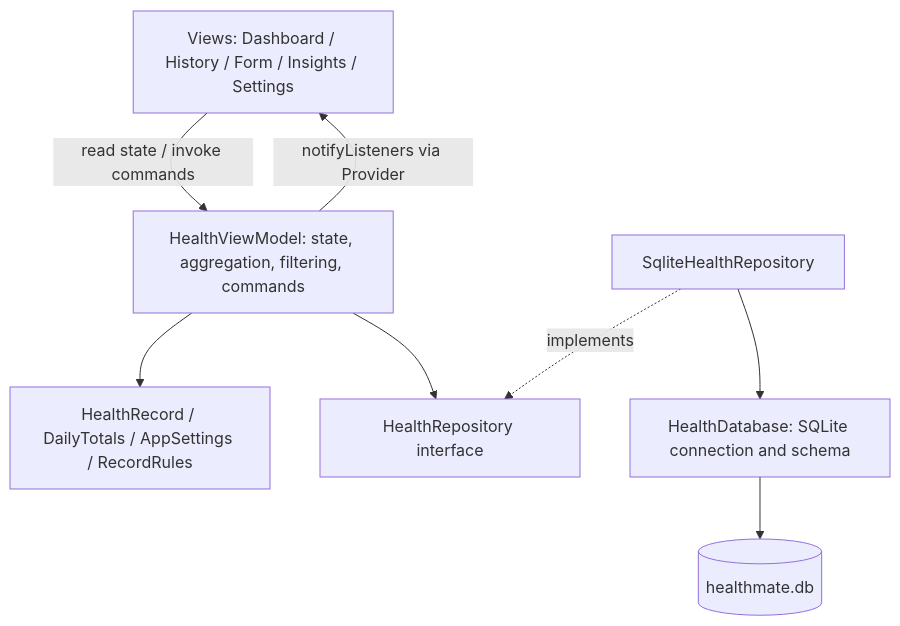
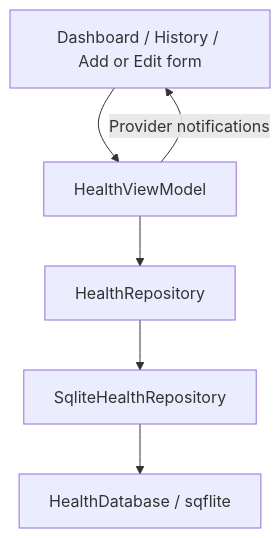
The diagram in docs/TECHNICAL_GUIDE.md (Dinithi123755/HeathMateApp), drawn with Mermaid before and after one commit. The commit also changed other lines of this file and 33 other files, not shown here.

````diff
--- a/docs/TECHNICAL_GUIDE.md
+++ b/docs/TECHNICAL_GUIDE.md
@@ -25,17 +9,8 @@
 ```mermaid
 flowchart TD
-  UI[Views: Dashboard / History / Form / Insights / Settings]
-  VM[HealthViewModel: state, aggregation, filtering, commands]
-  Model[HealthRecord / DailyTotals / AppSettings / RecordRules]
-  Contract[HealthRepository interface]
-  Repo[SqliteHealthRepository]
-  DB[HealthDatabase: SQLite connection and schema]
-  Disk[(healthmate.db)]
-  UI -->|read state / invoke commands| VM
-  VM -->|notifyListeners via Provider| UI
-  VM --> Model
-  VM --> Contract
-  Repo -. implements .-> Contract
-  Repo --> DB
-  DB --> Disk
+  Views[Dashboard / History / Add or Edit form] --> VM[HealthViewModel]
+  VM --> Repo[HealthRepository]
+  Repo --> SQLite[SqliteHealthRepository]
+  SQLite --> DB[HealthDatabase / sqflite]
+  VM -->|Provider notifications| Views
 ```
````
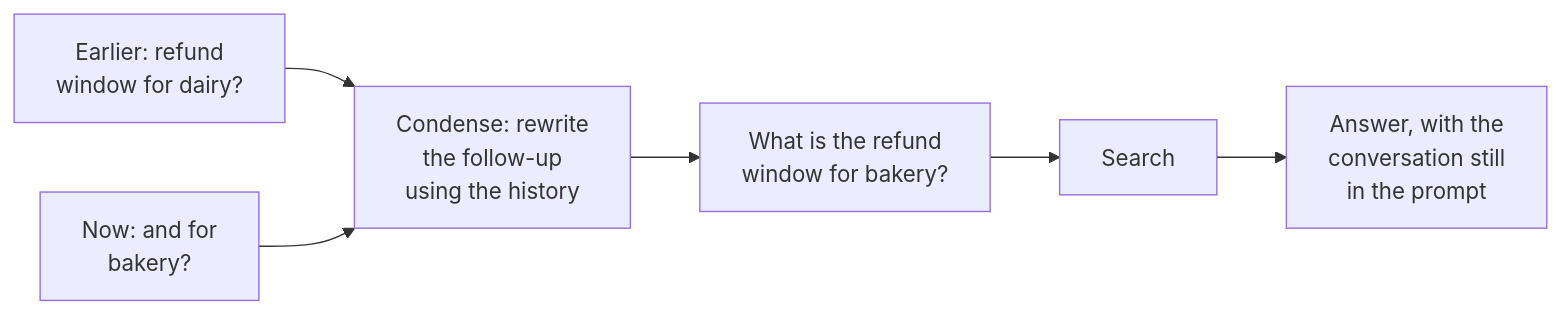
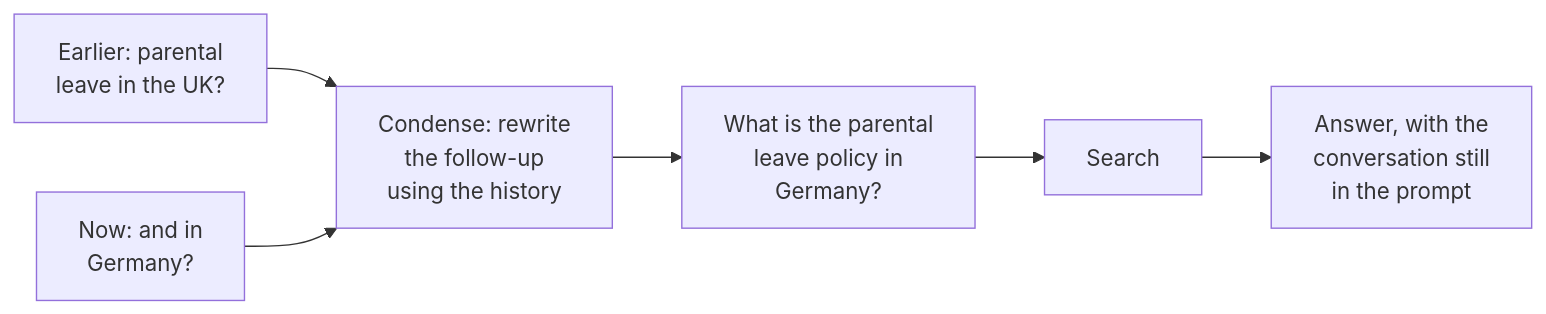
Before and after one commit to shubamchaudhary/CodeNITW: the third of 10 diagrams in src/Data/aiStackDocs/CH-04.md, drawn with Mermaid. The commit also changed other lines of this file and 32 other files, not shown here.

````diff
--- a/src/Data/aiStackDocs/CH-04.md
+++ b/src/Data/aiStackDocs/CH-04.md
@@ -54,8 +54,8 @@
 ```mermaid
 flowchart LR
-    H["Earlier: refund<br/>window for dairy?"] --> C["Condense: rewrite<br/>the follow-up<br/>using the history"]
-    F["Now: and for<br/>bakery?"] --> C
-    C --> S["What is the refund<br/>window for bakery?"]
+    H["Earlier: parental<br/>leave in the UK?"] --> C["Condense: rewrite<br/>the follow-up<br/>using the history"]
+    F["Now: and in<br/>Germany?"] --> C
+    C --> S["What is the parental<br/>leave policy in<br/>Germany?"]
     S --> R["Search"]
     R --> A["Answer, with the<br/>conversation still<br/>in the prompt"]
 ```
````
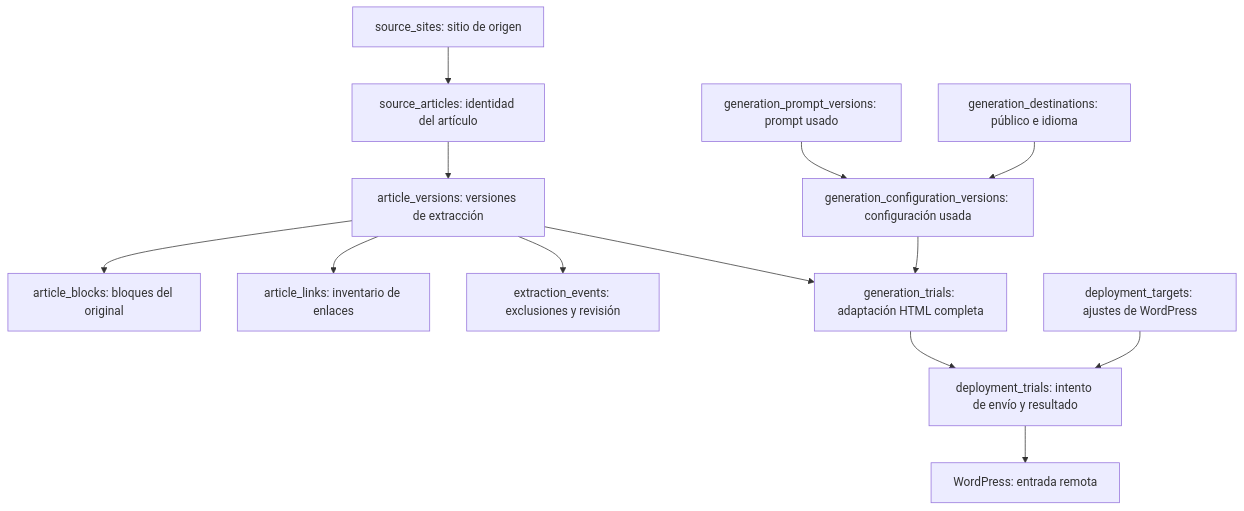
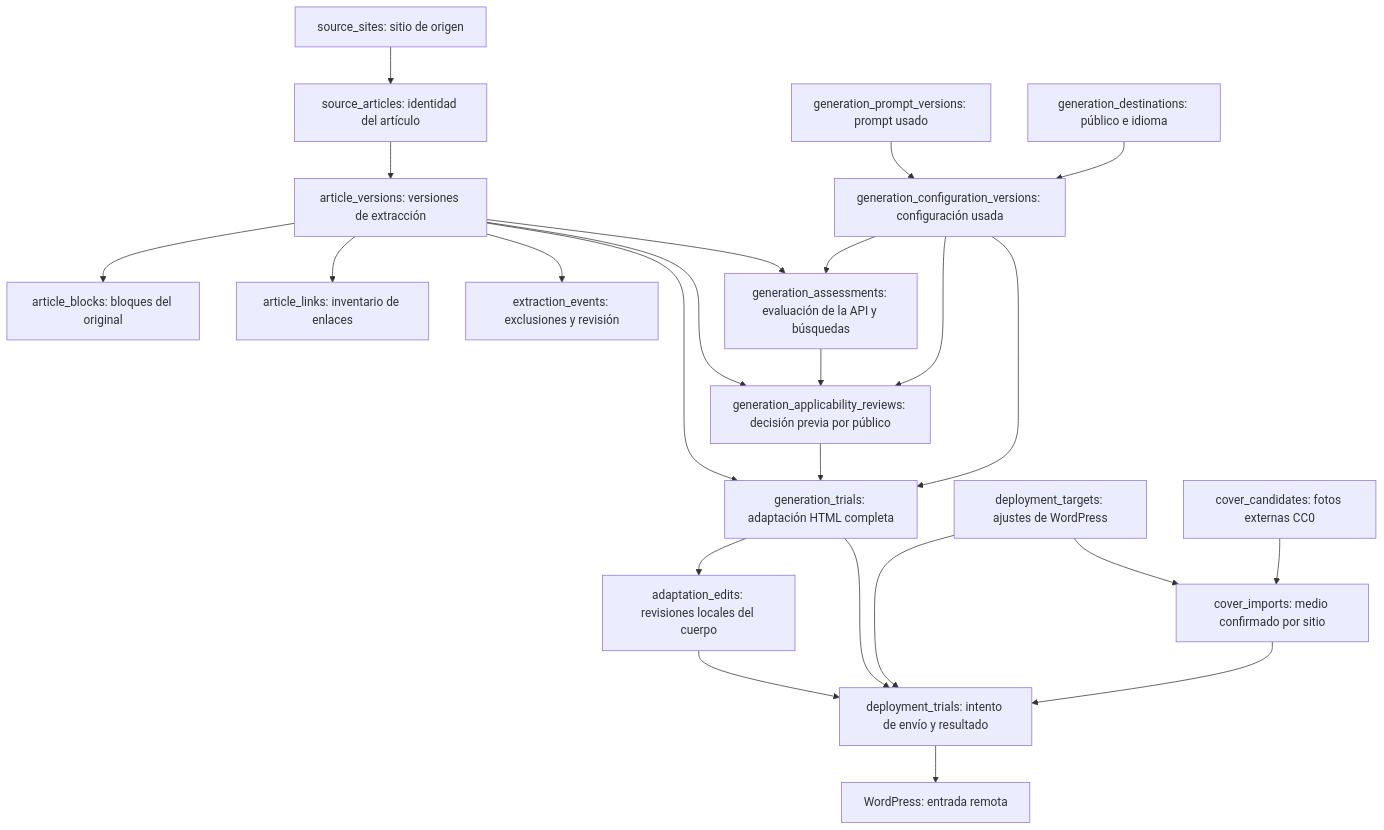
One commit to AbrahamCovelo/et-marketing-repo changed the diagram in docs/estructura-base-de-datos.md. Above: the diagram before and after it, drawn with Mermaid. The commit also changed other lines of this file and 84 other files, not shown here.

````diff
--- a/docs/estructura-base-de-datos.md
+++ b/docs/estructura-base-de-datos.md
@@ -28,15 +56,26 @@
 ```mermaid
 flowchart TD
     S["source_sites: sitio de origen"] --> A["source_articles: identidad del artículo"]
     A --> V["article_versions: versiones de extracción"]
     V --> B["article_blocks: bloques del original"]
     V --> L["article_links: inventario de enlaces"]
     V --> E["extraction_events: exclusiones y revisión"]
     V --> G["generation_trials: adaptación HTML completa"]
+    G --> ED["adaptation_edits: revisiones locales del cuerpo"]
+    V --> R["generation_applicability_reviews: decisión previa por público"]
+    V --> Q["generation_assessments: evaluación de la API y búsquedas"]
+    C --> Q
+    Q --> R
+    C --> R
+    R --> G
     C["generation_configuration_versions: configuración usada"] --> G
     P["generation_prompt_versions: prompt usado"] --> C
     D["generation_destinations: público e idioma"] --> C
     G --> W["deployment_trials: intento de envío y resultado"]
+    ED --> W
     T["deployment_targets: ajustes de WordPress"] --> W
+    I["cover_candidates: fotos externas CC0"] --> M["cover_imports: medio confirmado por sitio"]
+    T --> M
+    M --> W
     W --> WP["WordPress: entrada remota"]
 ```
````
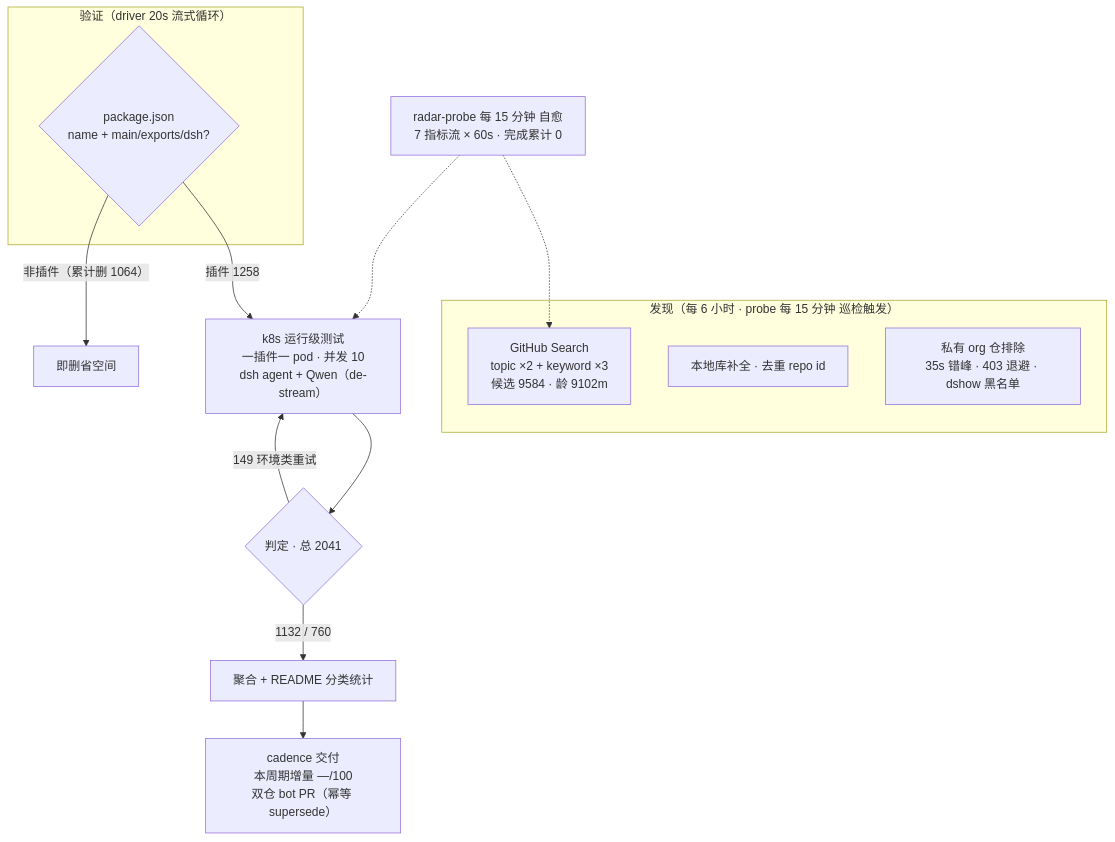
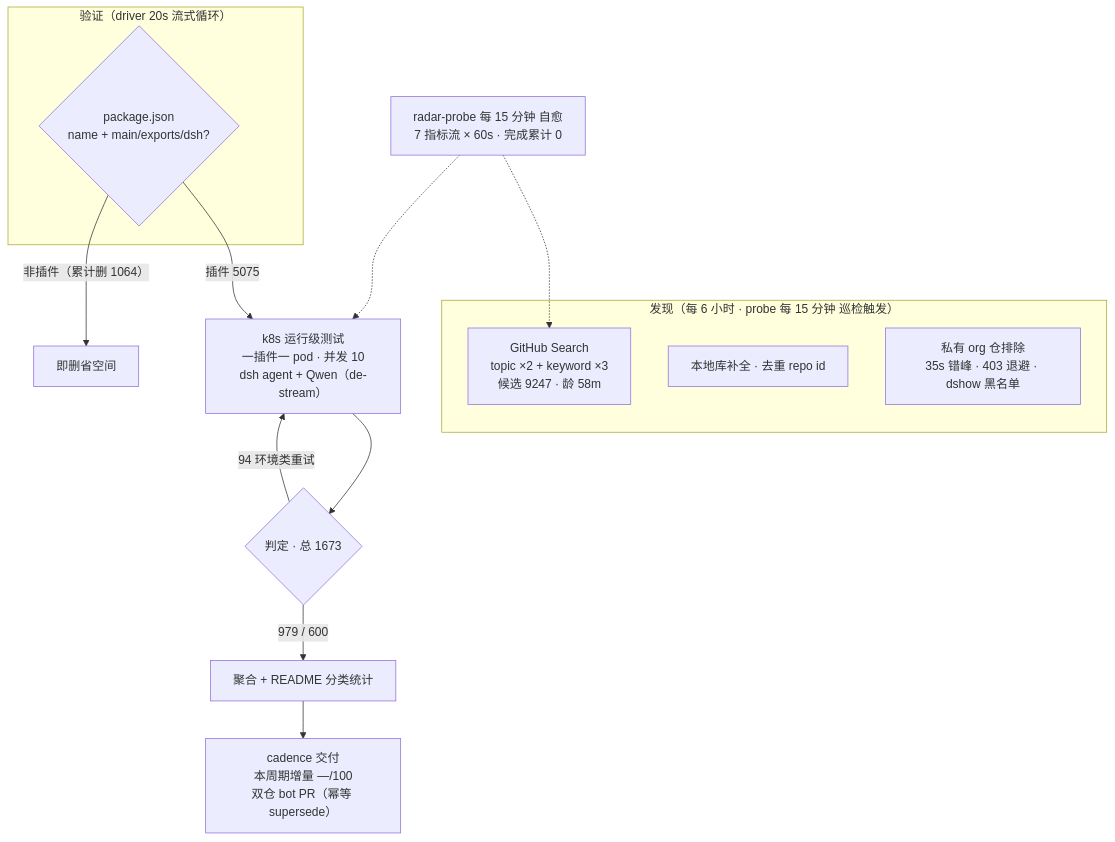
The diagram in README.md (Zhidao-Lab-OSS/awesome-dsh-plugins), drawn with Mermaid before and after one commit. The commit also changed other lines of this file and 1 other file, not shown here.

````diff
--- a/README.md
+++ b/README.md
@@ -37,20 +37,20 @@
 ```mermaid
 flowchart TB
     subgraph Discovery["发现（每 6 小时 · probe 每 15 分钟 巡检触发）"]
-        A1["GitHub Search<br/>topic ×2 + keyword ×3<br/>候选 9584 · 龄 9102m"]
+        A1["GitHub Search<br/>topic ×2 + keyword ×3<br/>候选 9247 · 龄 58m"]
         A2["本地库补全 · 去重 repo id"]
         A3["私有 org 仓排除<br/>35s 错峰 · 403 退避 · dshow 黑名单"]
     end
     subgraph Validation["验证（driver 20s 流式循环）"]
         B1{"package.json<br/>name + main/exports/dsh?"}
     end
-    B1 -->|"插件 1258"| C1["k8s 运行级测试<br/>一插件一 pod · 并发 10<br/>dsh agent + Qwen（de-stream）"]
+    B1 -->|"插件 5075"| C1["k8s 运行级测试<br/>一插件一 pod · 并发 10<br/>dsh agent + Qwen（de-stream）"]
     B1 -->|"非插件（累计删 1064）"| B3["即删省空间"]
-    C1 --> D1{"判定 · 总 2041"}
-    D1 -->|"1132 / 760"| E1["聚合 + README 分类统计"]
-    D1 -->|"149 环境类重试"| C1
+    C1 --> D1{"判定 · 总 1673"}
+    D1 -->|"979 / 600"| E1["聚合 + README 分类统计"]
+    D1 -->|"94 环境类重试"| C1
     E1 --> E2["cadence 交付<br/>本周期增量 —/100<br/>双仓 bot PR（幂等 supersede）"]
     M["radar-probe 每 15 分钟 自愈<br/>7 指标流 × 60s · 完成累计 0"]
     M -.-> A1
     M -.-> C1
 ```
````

■ Task objective ■
Copy all lines from the data that hold the word "flowchart".

■ Answer for the task ■
 flowchart TD
 flowchart LR
 flowchart TD
 flowchart TB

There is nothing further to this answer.